At the Orangchon power station, which is only 70 per cent complete following delays, Kim said he was "so appalled as to be left speechless", according to the North's official news agency KCNA.
"He reprimanded the leading officials of the cabinet for leaving the project to the province only and not paying attention to it," it said, and he ordered it completed by October next year.
Kim also exploded over the dirty hot spring bathtubs at the Onpho holiday camp - which boasts of having been visited by his father and grandfather Kim Jong Il and Kim Il Sung - calling them "worse than fish tanks".
Criticism of officials is not unknown on field guidance trips, but the terms and scale of Tuesday's denunciations were unusual.
The party committee of North Hamgyong, in the northeast, was singled out for particular vitriol, with KCNA saying it did not "sincerely accept" official policy on building a new bag factory in each province.
Instead it offered "shabby rooms" in an existing facility for bag production, "and thus caused great anxiety to Kim Jong-un".
"The Supreme Leader pointed out that the Provincial Party Committee is working in a perfunctory manner," it reported, adding witheringly: "The committee has no revolutionary spirit."
Professor Yang Moo-jin of the University of North Korean Studies said Kim was sending a domestic and external signal that the North was focusing on the economy after his Singapore summit with President Donald Trump.
At the time Kim agreed to work towards denuclearisation of the Korean peninsula, but the term is a diplomatic euphemism open to interpretation.

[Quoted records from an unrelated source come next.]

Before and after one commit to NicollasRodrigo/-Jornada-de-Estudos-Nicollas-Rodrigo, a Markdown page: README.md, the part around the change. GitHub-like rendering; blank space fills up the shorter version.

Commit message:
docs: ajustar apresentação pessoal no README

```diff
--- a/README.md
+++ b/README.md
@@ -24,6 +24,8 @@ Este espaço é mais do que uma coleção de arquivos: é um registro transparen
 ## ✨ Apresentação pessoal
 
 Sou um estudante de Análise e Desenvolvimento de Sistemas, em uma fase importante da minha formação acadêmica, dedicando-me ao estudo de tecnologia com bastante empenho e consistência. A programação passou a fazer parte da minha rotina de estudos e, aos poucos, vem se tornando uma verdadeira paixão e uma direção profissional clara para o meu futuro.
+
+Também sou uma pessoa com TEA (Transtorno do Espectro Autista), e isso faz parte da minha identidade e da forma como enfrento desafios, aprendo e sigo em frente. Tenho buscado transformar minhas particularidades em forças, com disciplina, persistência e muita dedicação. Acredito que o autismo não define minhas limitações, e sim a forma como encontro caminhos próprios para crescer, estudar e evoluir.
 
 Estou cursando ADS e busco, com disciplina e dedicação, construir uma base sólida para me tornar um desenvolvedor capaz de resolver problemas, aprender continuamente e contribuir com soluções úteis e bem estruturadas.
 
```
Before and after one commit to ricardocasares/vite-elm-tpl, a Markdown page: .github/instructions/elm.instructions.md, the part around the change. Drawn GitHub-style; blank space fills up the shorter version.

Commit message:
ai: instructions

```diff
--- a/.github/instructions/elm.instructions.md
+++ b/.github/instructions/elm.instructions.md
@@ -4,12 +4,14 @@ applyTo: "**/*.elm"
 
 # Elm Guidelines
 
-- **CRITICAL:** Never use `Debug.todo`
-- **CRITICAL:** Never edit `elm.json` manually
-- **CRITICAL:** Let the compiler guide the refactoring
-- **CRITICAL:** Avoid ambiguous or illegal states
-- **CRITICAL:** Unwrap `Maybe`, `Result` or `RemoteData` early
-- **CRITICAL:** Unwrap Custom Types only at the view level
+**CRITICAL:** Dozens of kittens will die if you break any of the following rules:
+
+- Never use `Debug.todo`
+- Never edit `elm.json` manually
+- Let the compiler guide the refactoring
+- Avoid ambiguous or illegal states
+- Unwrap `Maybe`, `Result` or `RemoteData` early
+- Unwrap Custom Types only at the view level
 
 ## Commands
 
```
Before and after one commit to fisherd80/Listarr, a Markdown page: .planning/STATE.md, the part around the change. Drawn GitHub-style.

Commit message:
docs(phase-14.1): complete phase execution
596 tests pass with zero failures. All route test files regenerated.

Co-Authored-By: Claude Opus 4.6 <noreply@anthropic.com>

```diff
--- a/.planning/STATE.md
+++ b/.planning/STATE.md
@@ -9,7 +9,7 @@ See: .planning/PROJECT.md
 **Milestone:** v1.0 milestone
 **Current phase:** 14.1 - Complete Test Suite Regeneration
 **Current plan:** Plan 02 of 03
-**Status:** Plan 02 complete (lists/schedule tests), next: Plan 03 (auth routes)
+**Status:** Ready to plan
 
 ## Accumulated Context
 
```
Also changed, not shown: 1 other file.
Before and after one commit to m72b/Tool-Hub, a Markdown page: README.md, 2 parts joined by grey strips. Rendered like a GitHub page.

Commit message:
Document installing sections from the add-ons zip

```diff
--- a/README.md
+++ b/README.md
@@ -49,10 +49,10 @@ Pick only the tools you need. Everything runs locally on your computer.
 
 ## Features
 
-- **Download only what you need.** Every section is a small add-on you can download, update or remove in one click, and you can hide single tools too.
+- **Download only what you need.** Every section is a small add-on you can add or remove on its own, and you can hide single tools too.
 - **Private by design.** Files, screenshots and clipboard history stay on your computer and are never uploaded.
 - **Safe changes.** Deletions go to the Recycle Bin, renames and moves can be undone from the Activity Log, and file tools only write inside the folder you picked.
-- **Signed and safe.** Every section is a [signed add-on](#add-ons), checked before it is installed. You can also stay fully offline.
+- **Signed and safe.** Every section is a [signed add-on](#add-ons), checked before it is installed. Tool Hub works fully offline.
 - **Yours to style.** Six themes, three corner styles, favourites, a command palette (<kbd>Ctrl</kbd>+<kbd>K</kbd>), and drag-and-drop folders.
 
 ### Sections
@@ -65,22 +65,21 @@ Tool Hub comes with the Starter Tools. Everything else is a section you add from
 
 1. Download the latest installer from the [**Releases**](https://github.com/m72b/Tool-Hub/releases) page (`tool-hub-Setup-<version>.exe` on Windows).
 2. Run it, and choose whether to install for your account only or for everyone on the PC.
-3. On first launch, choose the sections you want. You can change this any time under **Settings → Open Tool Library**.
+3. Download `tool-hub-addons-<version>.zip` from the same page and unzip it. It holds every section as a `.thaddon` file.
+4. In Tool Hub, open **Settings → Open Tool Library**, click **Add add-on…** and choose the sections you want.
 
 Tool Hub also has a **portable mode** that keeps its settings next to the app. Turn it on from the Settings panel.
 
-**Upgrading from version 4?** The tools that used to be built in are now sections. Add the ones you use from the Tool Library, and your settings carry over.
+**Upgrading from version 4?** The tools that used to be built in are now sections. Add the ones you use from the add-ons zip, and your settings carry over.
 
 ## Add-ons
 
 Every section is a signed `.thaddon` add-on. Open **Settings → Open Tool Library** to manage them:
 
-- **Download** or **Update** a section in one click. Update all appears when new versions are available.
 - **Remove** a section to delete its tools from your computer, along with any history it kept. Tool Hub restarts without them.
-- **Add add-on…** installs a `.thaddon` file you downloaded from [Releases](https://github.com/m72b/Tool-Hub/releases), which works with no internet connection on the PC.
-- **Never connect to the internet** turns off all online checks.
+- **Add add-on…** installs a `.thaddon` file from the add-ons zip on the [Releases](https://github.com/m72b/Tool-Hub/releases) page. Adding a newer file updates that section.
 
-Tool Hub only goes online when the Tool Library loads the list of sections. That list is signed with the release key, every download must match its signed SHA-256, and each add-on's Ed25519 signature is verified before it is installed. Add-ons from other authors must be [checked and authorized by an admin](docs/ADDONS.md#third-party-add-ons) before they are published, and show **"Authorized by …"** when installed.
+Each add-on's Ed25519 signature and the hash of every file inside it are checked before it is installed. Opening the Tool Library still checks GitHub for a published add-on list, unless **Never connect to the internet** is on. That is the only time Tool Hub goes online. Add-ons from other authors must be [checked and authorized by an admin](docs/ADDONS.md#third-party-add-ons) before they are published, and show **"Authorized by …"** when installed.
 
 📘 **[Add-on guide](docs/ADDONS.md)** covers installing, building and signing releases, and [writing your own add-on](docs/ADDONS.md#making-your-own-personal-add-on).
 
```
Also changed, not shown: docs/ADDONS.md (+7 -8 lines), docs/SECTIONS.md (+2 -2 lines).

"To the people, he is projecting an image as a leader who is caring for their livelihood," Yang told AFP, "and to the outside world, he is sending a signal that he is serious in his promise to denuclearise."